══ Material for this exercise

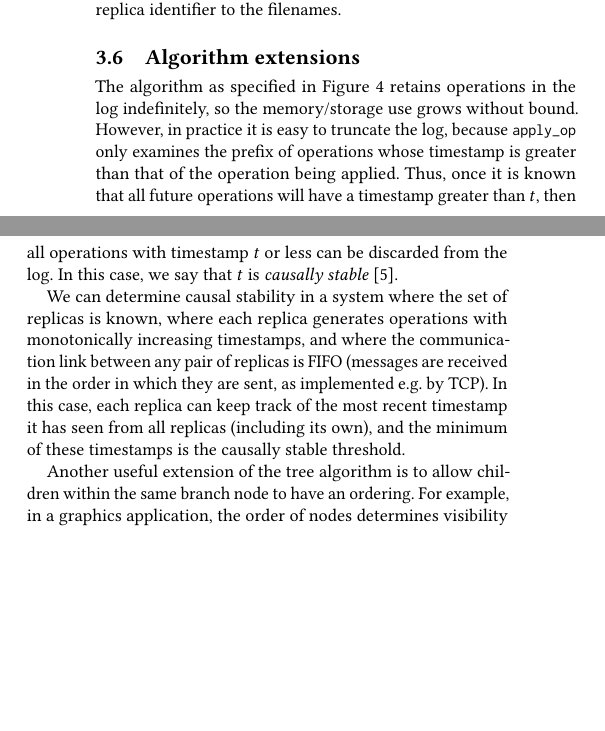
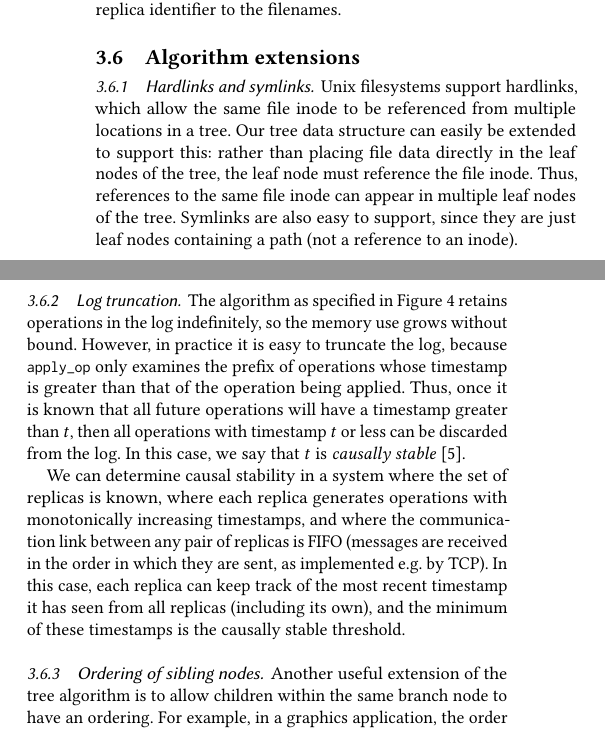
Before and after one commit to trvedata/move-op, a LaTeX paper (paper/move-op.tex): two parts of the columns of page 7 of 12, joined at a grey line, cut so that both start at the same text, the shorter picture padded with empty space. Compiled offline with pdfLaTeX; a LaTeX package or settings file that is missing is left out.

Commit message:
paper: tidy up discussion of hardlinks

```diff
--- a/paper/move-op.tex
+++ b/paper/move-op.tex
@@ -625,13 +625,24 @@ In practice, the filename collision would be resolved by making the filenames di
 
 \subsection{Algorithm extensions}\label{sec:extensions}
 
-The algorithm as specified in Figure~\ref{fig:code} retains operations in the log indefinitely, so the memory/storage use grows without bound.
+\subsubsection{Hardlinks and symlinks}\label{sec:hardlinks}
+
+Unix filesystems support hardlinks, which allow the same file inode to be referenced from multiple locations in a tree.
+Our tree data structure can easily be extended to support this: rather than placing file data directly in the leaf nodes of the tree, the leaf node must reference the file inode.
+Thus, references to the same file inode can appear in multiple leaf nodes of the tree.
+Symlinks are also easy to support, since they are just leaf nodes containing a path (not a reference to an inode).
+
+\subsubsection{Log truncation}\label{sec:log-truncation}
+
+The algorithm as specified in Figure~\ref{fig:code} retains operations in the log indefinitely, so the memory use grows without bound.
 However, in practice it is easy to truncate the log, because \isa{apply\_op} only examines the prefix of operations whose timestamp is greater than that of the operation being applied.
 Thus, once it is known that all future operations will have a timestamp greater than $t$, then all operations with timestamp $t$ or less can be discarded from the log.
 In this case, we say that $t$ is \emph{causally stable}~\cite{Baquero:2014ed}.
 
 We can determine causal stability in a system where the set of replicas is known, where each replica generates operations with monotonically increasing timestamps, and where the communication link between any pair of replicas is FIFO (messages are received in the order in which they are sent, as implemented e.g. by TCP).
 In this case, each replica can keep track of the most recent timestamp it has seen from all replicas (including its own), and the minimum of these timestamps is the causally stable threshold.
+
+\subsubsection{Ordering of sibling nodes}\label{sec:ordering}
 
 Another useful extension of the tree algorithm is to allow children within the same branch node to have an ordering.
 For example, in a graphics application, the order of nodes determines visibility (objects that are ``further back'' may be obscured by objects that are ``closer to the front'').
```
Also changed, not shown: paper/move-op.tex (7 more changed lines).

════

- Action item -
The required output is each line above restated verbatim, with all images omitted.

- Written solution -
Before and after one commit to trvedata/move-op, a LaTeX paper (paper/move-op.tex): two parts of the columns of page 7 of 12, joined at a grey line, cut so that both start at the same text, the shorter picture padded with empty space. Compiled offline with pdfLaTeX; a LaTeX package or settings file that is missing is left out.

Commit message:
paper: tidy up discussion of hardlinks

```diff
--- a/paper/move-op.tex
+++ b/paper/move-op.tex
@@ -625,13 +625,24 @@ In practice, the filename collision would be resolved by making the filenames di
 
 \subsection{Algorithm extensions}\label{sec:extensions}
 
-The algorithm as specified in Figure~\ref{fig:code} retains operations in the log indefinitely, so the memory/storage use grows without bound.
+\subsubsection{Hardlinks and symlinks}\label{sec:hardlinks}
+
+Unix filesystems support hardlinks, which allow the same file inode to be referenced from multiple locations in a tree.
+Our tree data structure can easily be extended to support this: rather than placing file data directly in the leaf nodes of the tree, the leaf node must reference the file inode.
+Thus, references to the same file inode can appear in multiple leaf nodes of the tree.
+Symlinks are also easy to support, since they are just leaf nodes containing a path (not a reference to an inode).
+
+\subsubsection{Log truncation}\label{sec:log-truncation}
+
+The algorithm as specified in Figure~\ref{fig:code} retains operations in the log indefinitely, so the memory use grows without bound.
 However, in practice it is easy to truncate the log, because \isa{apply\_op} only examines the prefix of operations whose timestamp is greater than that of the operation being applied.
 Thus, once it is known that all future operations will have a timestamp greater than $t$, then all operations with timestamp $t$ or less can be discarded from the log.
 In this case, we say that $t$ is \emph{causally stable}~\cite{Baquero:2014ed}.
 
 We can determine causal stability in a system where the set of replicas is known, where each replica generates operations with monotonically increasing timestamps, and where the communication link between any pair of replicas is FIFO (messages are received in the order in which they are sent, as implemented e.g. by TCP).
 In this case, each replica can keep track of the most recent timestamp it has seen from all replicas (including its own), and the minimum of these timestamps is the causally stable threshold.
+
+\subsubsection{Ordering of sibling nodes}\label{sec:ordering}
 
 Another useful extension of the tree algorithm is to allow children within the same branch node to have an ordering.
 For example, in a graphics application, the order of nodes determines visibility (objects that are ``further back'' may be obscured by objects that are ``closer to the front'').
```
Also changed, not shown: paper/move-op.tex (7 more changed lines).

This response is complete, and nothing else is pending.